Input data Block Start

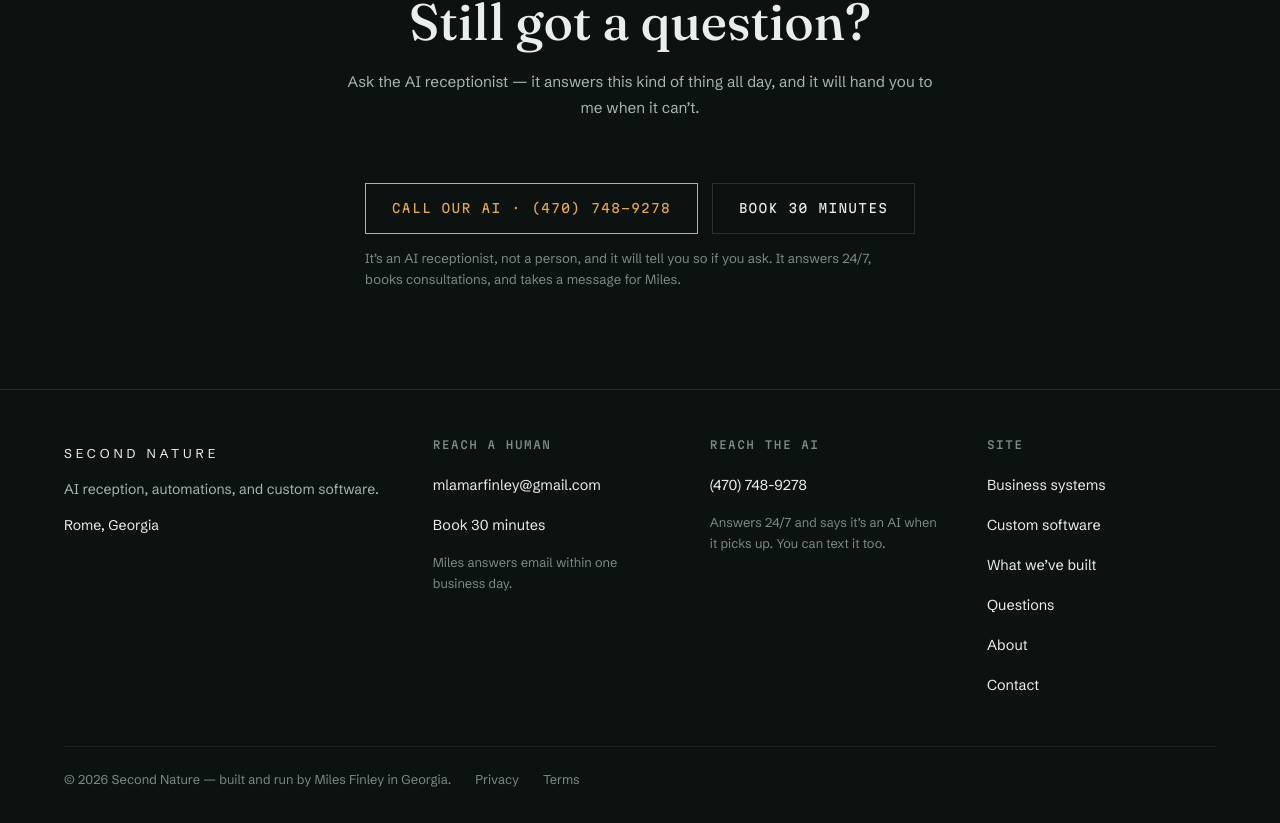
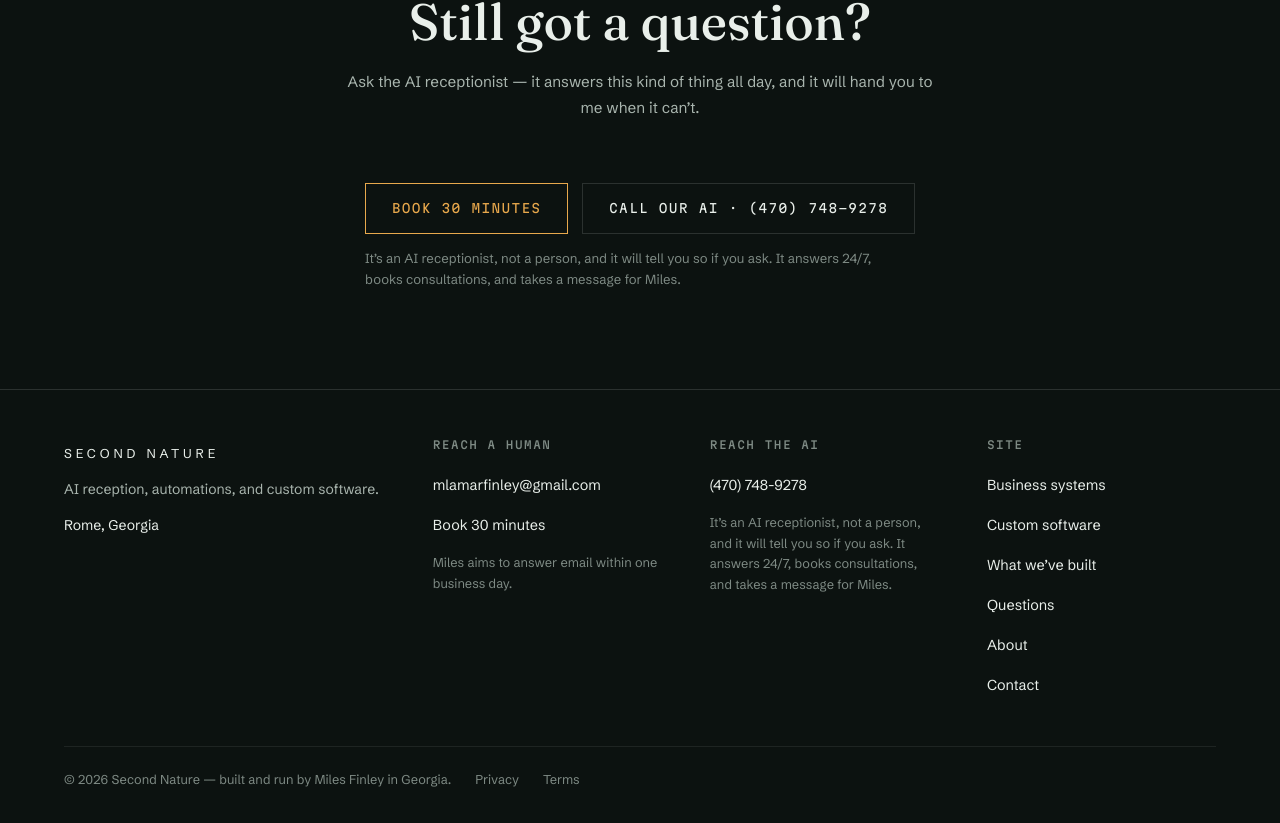
Before and after one commit to mlamarfinley/second-nature-website, a React (Vite) app: page /faq in a window 1280 px wide. Shown: the part 1014-1837 px from the top of the page. Built offline with nearby package versions, Linux system fonts and the light colour scheme.

Commit message:
Synchronize website consistency corrections: src/components

```diff
--- a/src/components/CallToAction.jsx
+++ b/src/components/CallToAction.jsx
@@ -23,9 +23,18 @@ export default function CallToAction({ className = '', disclose = true }) {
   return (
     <div className={`cta-block ${className}`.trim()}>
       <div className="cta-pair">
+        <a
+          className="cta-button cta-button-agent"
+          href={BOOKING_URL}
+          target="_blank"
+          rel="noopener"
+          onClick={() => track('Booking Click')}
+        >
+          Book 30 minutes
+        </a>
         {SAVANNAH_PHONE && (
           <a
-            className="cta-button cta-button-agent"
+            className="cta-button"
             href={`tel:${SAVANNAH_PHONE}`}
             aria-label={`Call our AI receptionist at ${formatPhone(SAVANNAH_PHONE)}`}
             onClick={() => track('Call Click')}
@@ -33,15 +42,6 @@ export default function CallToAction({ className = '', disclose = true }) {
             Call our AI · {SAVANNAH_PHONE_DISPLAY}
           </a>
         )}
-        <a
-          className="cta-button"
-          href={BOOKING_URL}
-          target="_blank"
-          rel="noopener"
-          onClick={() => track('Booking Click')}
-        >
-          Book 30 minutes
-        </a>
       </div>
       {disclose && SAVANNAH_PHONE && (
         <p className="cta-disclosure">{AGENT_DISCLOSURE}</p>
--- a/src/components/Footer.jsx
+++ b/src/components/Footer.jsx
@@ -3,6 +3,7 @@ import {
   BOOKING_URL,
   CONTACT_EMAIL,
   LOCALITY,
+  AGENT_DISCLOSURE,
   SAVANNAH_PHONE,
   SAVANNAH_PHONE_DISPLAY,
 } from '../data/content.js'
@@ -25,7 +26,7 @@ export default function Footer() {
           <h2 className="footer-head">Reach a human</h2>
           <a href={`mailto:${CONTACT_EMAIL}`}>{CONTACT_EMAIL}</a>
           <a href={BOOKING_URL} target="_blank" rel="noopener">Book 30 minutes</a>
-          <p className="footer-note">Miles answers email within one business day.</p>
+          <p className="footer-note">Miles aims to answer email within one business day.</p>
         </div>
 
         {SAVANNAH_PHONE && (
@@ -33,7 +34,7 @@ export default function Footer() {
             <h2 className="footer-head">Reach the AI</h2>
             <a href={`tel:${SAVANNAH_PHONE}`}>{SAVANNAH_PHONE_DISPLAY}</a>
             <p className="footer-note">
-              Answers 24/7 and says it’s an AI when it picks up. You can text it too.
+              {AGENT_DISCLOSURE}
             </p>
           </div>
         )}
```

Input data Block End

About this exercise: The answer must consist of each line in the entries above that includes "true".

Solution:
@@ -23,9 +23,18 @@ export default function CallToAction({ className = '', disclose = true }) {
@@ -33,15 +42,6 @@ export default function CallToAction({ className = '', disclose = true }) {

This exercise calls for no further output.